_WHAT YOU WILL DO:_
Which lines of the entries contain the string "Trace"? Copy each of them.

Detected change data
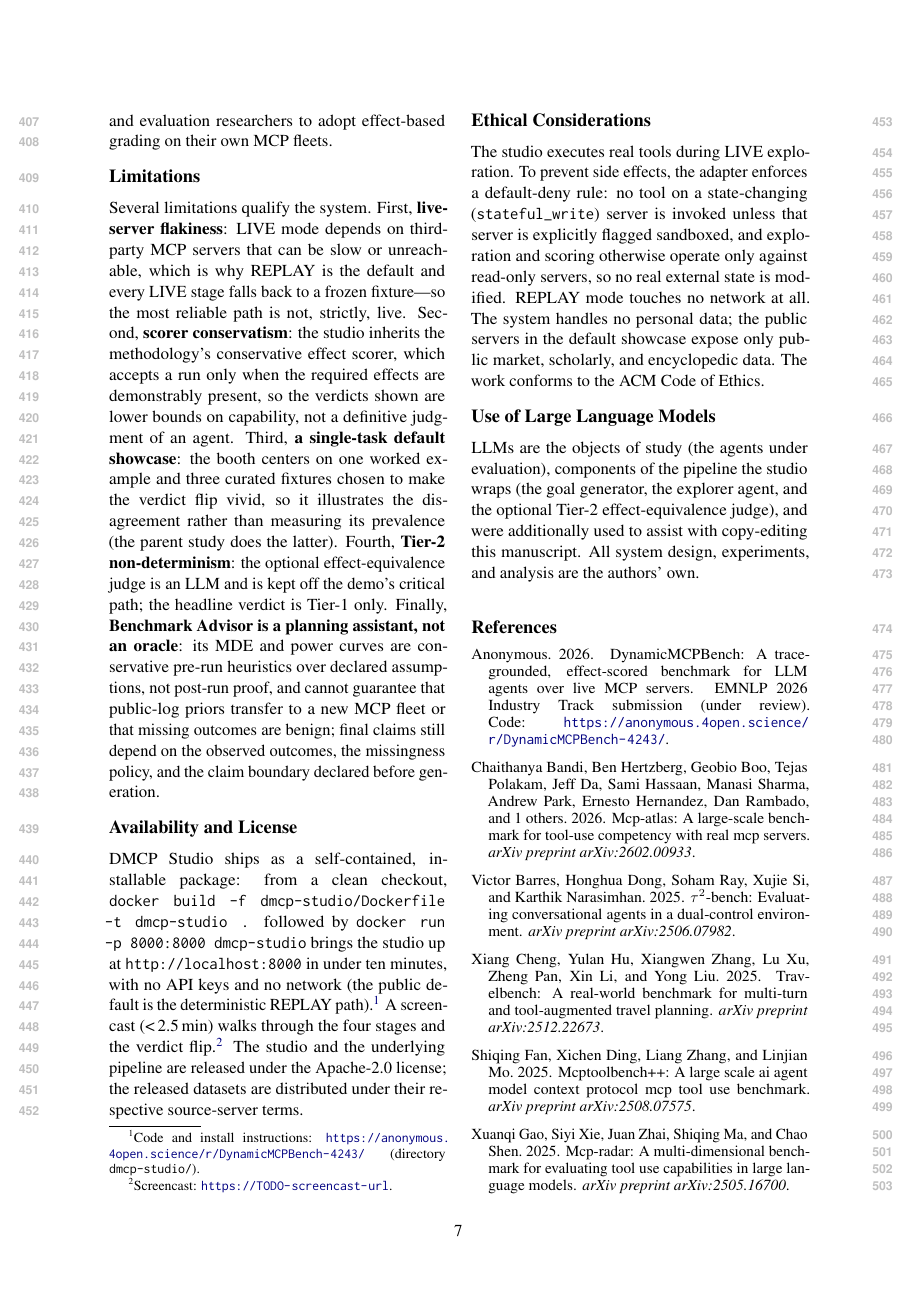
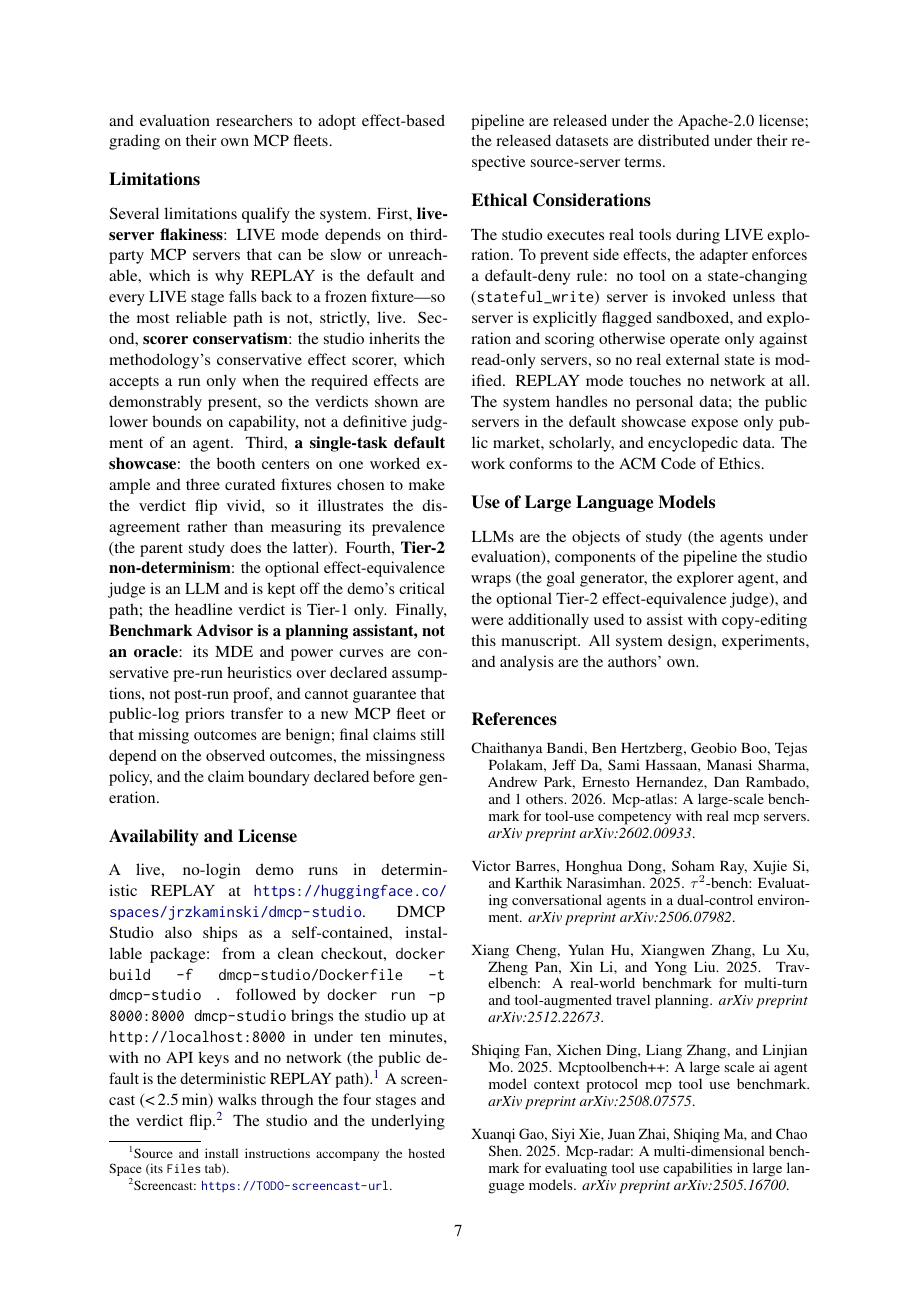
Before and after one commit to ITMO-NSS-team/DynamicMCPBench, a LaTeX paper (paper_demo/main.tex, which reads paper_demo/custom.bib, paper_demo/sections/ethics.tex): page 7 of 9. Compiled offline with pdfLaTeX.

Commit message:
docs(paper-demo): de-anonymize for single-blind submission
- main.tex: [review] -> [preprint] (named byline + page numbers; the ACL class
  can't combine named authors with line numbers). Real \author block: seven
  authors, all ITMO University, Ilya Galyukshev also Central University, Jerzy
  Kaminski corresponding (jkaminski@niuitmo.ru).
- custom.bib: dynamicmcpbench2026 companion entry now carries the real author
  list (assumed same as this paper -- confirm order) and drops the anonymized
  4open.science link; note is "Manuscript under review".
- ethics.tex: replace the anonymized repo URL with the live, no-login HF Space
  demo (https://huggingface.co/spaces/jrzkaminski/dmcp-studio), upgrading the
  CFP demo-link requirement from installable-package to a hosted URL.

Build clean: no "Anonymous"/4open left, no undefined refs/citations, content
still ends page 6, appendix <= 2 pp.

Co-Authored-By: Claude Opus 4.8 <noreply@anthropic.com>

```diff
--- a/paper_demo/custom.bib
+++ b/paper_demo/custom.bib
@@ -529,4 +529,3 @@
 @misc{dynamicmcpbench2026,
   title        = {{DynamicMCPBench}: A Trace-Grounded, Effect-Scored Benchmark
                   for {LLM} Agents over Live {MCP} Servers},
-  author       = {Anonymous},
@@ -533,4 +535,3 @@
   year         = {2026},
-  note         = {EMNLP 2026 Industry Track submission (under review).
-                  Code: \url{https://anonymous.4open.science/r/DynamicMCPBench-4243/}}
+  note         = {Manuscript under review}
 }
--- a/paper_demo/main.tex
+++ b/paper_demo/main.tex
@@ -11,10 +11,10 @@
 
 \documentclass[11pt]{article}
 
-% Review (anonymous) mode while drafting. The demo track is SINGLE-BLIND:
-% the camera-ready must switch to "final" and carry real author names and
-% affiliations (no anonymization). See sections/ for the author TODO.
-\usepackage[review]{acl}
+% Single-blind demo track: authors are named. `preprint` shows the byline and
+% page numbers (useful to reviewers); the ACL class cannot combine named authors
+% with line numbers, so those are off. Switch to `final` for camera-ready.
+\usepackage[preprint]{acl}
 
 \usepackage{times}
 \usepackage{latexsym}
@@ -48,9 +48,11 @@
 \title{DMCP Studio: An Interactive, Trace-Grounded Studio for\\
   Effect-Scored Evaluation of LLM Agents over Live MCP Servers}
 
-% Anonymous while in review mode. Single-blind camera-ready: replace with real
-% author names + affiliations (the demo track does NOT anonymize).
-\author{Anonymous EMNLP 2026 System Demonstrations submission}
+\author{%
+  Jerzy Kami\'nski\thanks{\,Corresponding author: \texttt{jkaminski@niuitmo.ru}} \quad
+  Artem Kuznetsov \quad Ilya Galyukshev\textsuperscript{\,\dag} \quad Sergey Chuprin \\[3pt]
+  Kirill Redko \quad Aidar Shumbalov \quad Anna Kalyuzhnaya \\[6pt]
+  ITMO University \qquad \textsuperscript{\dag}\,Central University}
 
 \begin{document}
 \maketitle
--- a/paper_demo/sections/ethics.tex
+++ b/paper_demo/sections/ethics.tex
@@ -1,17 +1,16 @@
 \section*{Availability and License}
 \label{sec:availability}
 
-% CFP HARD REQUIREMENT: a live demo URL or installable-package link MUST
-% appear in the PDF. We satisfy it with an installable package (Docker), which
-% the CFP accepts in lieu of a hosted URL. TODO(camera-ready): drop in the
-% canonical repository URL once author names are added (single-blind).
-DMCP Studio ships as a self-contained, installable package: from a clean
-checkout, \texttt{docker build -f dmcp-studio/Dockerfile -t dmcp-studio .}
-followed by \texttt{docker run -p 8000:8000 dmcp-studio} brings the studio up at
+% CFP HARD REQUIREMENT satisfied by a live hosted demo URL plus a one-command
+% Docker install. TODO(camera-ready): confirm the canonical repository URL.
+A live, no-login demo runs in deterministic REPLAY at
+\url{https://huggingface.co/spaces/jrzkaminski/dmcp-studio}. DMCP Studio also
+ships as a self-contained, installable package: from a clean checkout,
+\texttt{docker build -f dmcp-studio/Dockerfile -t dmcp-studio .} followed by
+\texttt{docker run -p 8000:8000 dmcp-studio} brings the studio up at
 \texttt{http://localhost:8000} in under ten minutes, with no API keys and no
-network (the public default is the deterministic REPLAY path).\footnote{Code and
-install instructions: \url{https://anonymous.4open.science/r/DynamicMCPBench-4243/}
-(directory \texttt{dmcp-studio/}).} A screencast
+network (the public default is the deterministic REPLAY path).\footnote{Source
+and install instructions accompany the hosted Space (its \texttt{Files} tab).} A screencast
 (\textless\,2.5\,min) walks through the four stages and the verdict
 flip.\footnote{Screencast: \url{https://TODO-screencast-url}.}
 % TODO(license): confirm the project license with the team. Stated as
```
Also changed, not shown: paper_demo/custom.bib (3 more changed lines).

_OUTPUT OF THE TASK:_
   title        = {{DynamicMCPBench}: A Trace-Grounded, Effect-Scored Benchmark
 \title{DMCP Studio: An Interactive, Trace-Grounded Studio for\\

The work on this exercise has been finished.